... a thoughtful choice
It was a thoughtful choice on Sunday, March 22nd, to bring Polymnia Society's spring concert of Ave Marias to St. Mary's Catholic Church, where the beauty of the acoustics and the lofty interior enhance the performance.
Director Murray Kidd knows his way around the human voice to bring out the best in his chorus, adding, this time, a fine selection of instrumentalists for some of the songs, and beginning the program strikingly with several pieces a cappella, no piano. An impressive opening, contemporary Eva Loller's "Ave Maria" issuing with an exquisite pianissimo, the choir's voices folding over each other with legato warmth and purity of tone.
Soprano soloist Teresa Wakim brought added interest with a voice of lambent beauty, no weakness in her range, and full expression of her two solo parts, Mater Amabilis by Mozart and an interesting work by Jose Mauricio Nunes Garcia from Rio de Janieiro, who died in 1830. In this second piece the soprano was beautifully joined by a fine flutist, Caroline McCrossan, the combined sound of solos and chorus carried affectingly in that large chamber.

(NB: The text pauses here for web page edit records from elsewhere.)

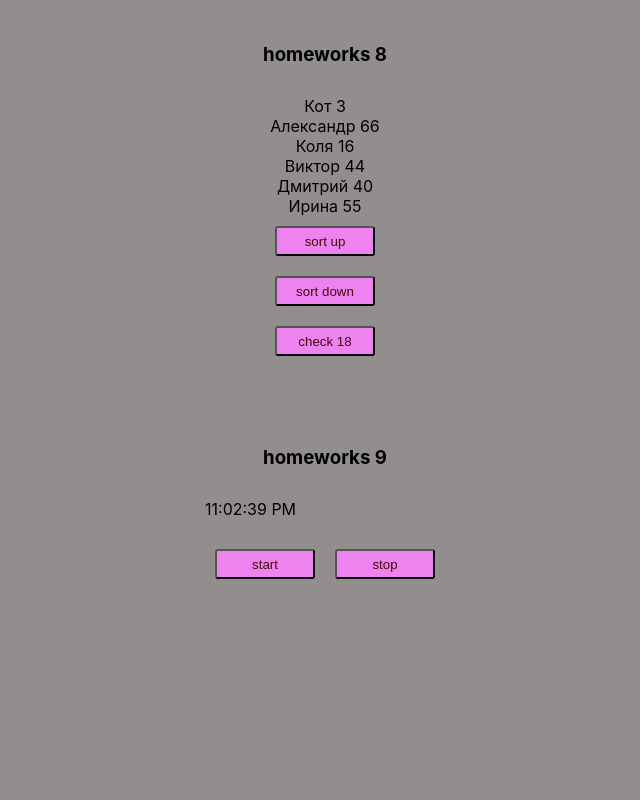
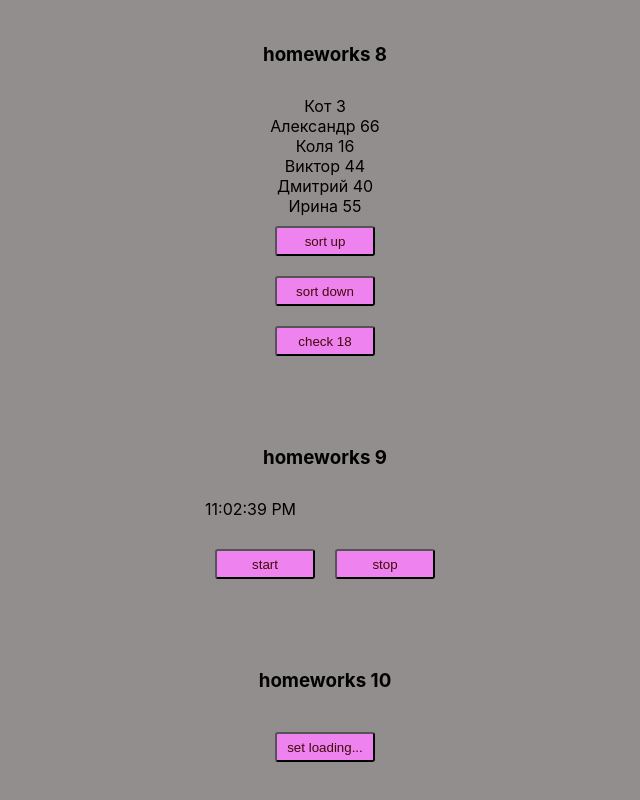
Before and after one commit to alexsharich/smallTasks, a React (Create React App) app: page /#/junior in a window 1280 px wide. Shown: the part 455-1255 px from the top of the page, without its empty margins (315-955 px from the left). Before the commit the page ends 1144 px from the top, so only its background shows below. Built offline with nearby package versions, Linux system fonts and the light colour scheme.

Commit message:
add HW10

```diff
--- a/package.json
+++ b/package.json
@@ -16,8 +16,10 @@
     "gh-pages": "^3.2.3",
     "react": "^17.0.2",
     "react-dom": "^17.0.2",
+    "react-redux": "^7.2.6",
     "react-router-dom": "^5.3.0",
     "react-scripts": "4.0.3",
+    "redux": "^4.1.2",
     "typescript": "^4.1.2",
     "uuid": "^8.3.2",
     "web-vitals": "^1.0.1"
@@ -49,6 +51,8 @@
     ]
   },
   "devDependencies": {
-    "@types/react-router-dom": "^5.3.2"
+    "@types/react-redux": "^7.1.20",
+    "@types/react-router-dom": "^5.3.2",
+    "@types/redux": "^3.6.0"
   }
 }
--- a/src/index.tsx
+++ b/src/index.tsx
@@ -1,12 +1,16 @@
 import React from 'react'
 import ReactDOM from 'react-dom'
+import { Provider } from 'react-redux'
 import './index.css'
 import App from './p1-main/m1-ui/u1-app/App'
+import store from './p2-homeworks/h10/bll/store'
 import * as serviceWorker from './serviceWorker'
 
 ReactDOM.render(
     <React.StrictMode>
-        <App/>
+        <Provider store={store}>
+            <App />
+        </Provider>
     </React.StrictMode>,
     document.getElementById("root")
 )
--- a/src/p2-homeworks/h10/HW10.tsx
+++ b/src/p2-homeworks/h10/HW10.tsx
@@ -1,25 +1,35 @@
 import React from 'react'
+import { useDispatch, useSelector } from 'react-redux';
 import SuperButton from '../h4/common/c2-SuperButton/SuperButton'
+import { loadingAC } from './bll/loadingReducer';
+import { AppStoreType } from './bll/store';
+import RocketPreloader from './assets/images/Rocket.gif'
 
 function HW10() {
     // useSelector, useDispatch
-    const loading = false
+    let dispatch = useDispatch()
+    let isLoading = useSelector<AppStoreType, boolean>(state => state.loading.isLoading)
+
+
 
     const setLoading = () => {
-        // dispatch
+        dispatch(loadingAC(true))
         // setTimeout
         console.log('loading...')
+        setTimeout(() => {
+            dispatch(loadingAC(false))
+        }, 2000)
     };
 
     return (
-        <div>
-            <hr/>
-            homeworks 10
+        <div className="HWBlock">
+
+            <h3>homeworks 10</h3>
 
             {/*should work (должно работать)*/}
-            {loading
+            {isLoading
                 ? (
-                    <div>крутилка...</div>
+                    <div><img src={RocketPreloader} /></div>
                 ) : (
                     <div>
                         <SuperButton onClick={setLoading}>set loading...</SuperButton>
@@ -27,10 +37,9 @@ function HW10() {
                 )
             }
 
-            <hr/>
             {/*для личного творчества, могу проверить*/}
             {/*<Alternative/>*/}
-            <hr/>
+
         </div>
     )
 }
--- a/src/p2-homeworks/h10/bll/loadingReducer.ts
+++ b/src/p2-homeworks/h10/bll/loadingReducer.ts
@@ -1,14 +1,29 @@
+const SET_IS_LOADING = 'SET-IS-LOADING'
+
+type ActionType = ReturnType<typeof loadingAC>
+
 const initState = {
-
+    isLoading: false
 }
 
-export const loadingReducer = (state = initState, action: any): any => { // fix any
+type initState = {
+    isLoading: boolean
+}
+
+export const loadingReducer = (state = initState, action: ActionType): initState => { // fix any
     switch (action.type) {
-        case '': {
-            return state
+        case 'SET-IS-LOADING': {
+            return {
+                ...state, isLoading: action.isLoading
+            }
         }
         default: return state
     }
 }
 
-export const loadingAC = (): any => {} // fix any
+export const loadingAC = (isLoading: boolean) => {
+    return {
+        type: 'SET-IS-LOADING',
+        isLoading: isLoading
+    } as const
+} // fix any
--- a/src/p2-homeworks/h10/bll/store.ts
+++ b/src/p2-homeworks/h10/bll/store.ts
@@ -1,15 +1,16 @@
-import {loadingReducer} from './loadingReducer'
+import { combineReducers, createStore } from 'redux';
+import { loadingReducer } from './loadingReducer'
 
-// const reducers = combineReducers({
-//     loading: loadingReducer,
-//
-// })
-//
-// const store = createStore(reducers)
-//
-// export default store
-//
-// export type AppStoreType = ReturnType<typeof reducers>
-//
+const reducers = combineReducers({
+    loading: loadingReducer,
+
+})
+
+const store = createStore(reducers);
+
+export default store;
+
+export type AppStoreType = ReturnType<typeof reducers>
+
 // // @ts-ignore
-// window.store = store // for dev
+//window.store = store // for dev
--- a/src/p2-homeworks/h5/pages/Junior.tsx
+++ b/src/p2-homeworks/h5/pages/Junior.tsx
@@ -1,4 +1,5 @@
 import React from 'react'
+import HW10 from '../../h10/HW10'
 import HW7 from '../../h7/HW7'
 import HW8 from '../../h8/HW8'
 import HW9 from '../../h9/HW9'
@@ -12,6 +13,7 @@ export const Junior = () => {
             <HW7 />
             <HW8 />
             <HW9 />
+            <HW10 />
 
         </div>
     )
```
Also changed, not shown: src/p2-homeworks/h10/assets/images/Rocket.gif (added), 1 other file (tests, documents, lock files or other folders).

There was a good bit of rearranging and waiting for members of the little orchestra to take their places, but it was worth it. The beauty of cellist Rebecca Thomblade's tone rising from the front of the hall; the darkness of Nancy Kidd's doublebass; the unfailing richness of violins -- Heidi Braun-Hill and Maureen Taranto; Abigail Kubert Cross's finely phrased viola -- these all augmented the charm and quality of the program. As always, pianist Dorothy Travis was superbly supportive of the chorus.
The chorus itself sounded better that ever -- a cohesive blending of all parts in sonorous balance. This time the number of sopranos had decreased, outnumbered by altos. But interestingly, the soprano tone, always admired in the past for its forceful power, in this performance, when focused on high range, was intensely clear and pure. Just one high climax in the Howell Magnificat was strained. In one of the first songs, the altos, otherwise fulfilling their deep toned role, entered with a surge of heavy chest tone.
When first learning that the program would feature music to the "Ave Maria," one might assume that the program would mostly bring early composers. But only a few turned up. The earliest -- Hildegard von Bingen, 1098-1179, whose song was built a lovely legato line presented effectively by the chorus. One of the highlights of the varied program, a nice surprise, was by the great cellist Pablo Casals, Total Pulchra Es Maria, with a gentle and peaceful flowing melody.
The variety of works, interesting if not all notable, offered the modern harmonies of Lynn-born Daniel Pinkham, from his Stabat Mater. How great men's voices alone can sound was demonstrated handsomely in a song by an anonymous composer of the 16th century.
In the middle of the program, St. Mary's Family Choir appeared with a group of light songs. With just a couple of adults, the sound was refreshingly youthful. There seemed to be little attention to dynamics, which could have brought off some sweet pianissimos, but the audience was enthusiastic about them. They returned near the program's end in the complicated arrangement by Mr. Kidd of Shubert's "Ave Maria." An interesting project for all of his performers, it was probably best as arranged by the composer himself.
A good crowd was there for this young conductor who has emerged as one of our music world's new stars. As usual after the concert, the delicacies prepared by Polymnia members and friends were superb.
This article appeared in the Melrose Free Press, March 26, 2009, and is published here with permission of that newspaper.
April 3, 2009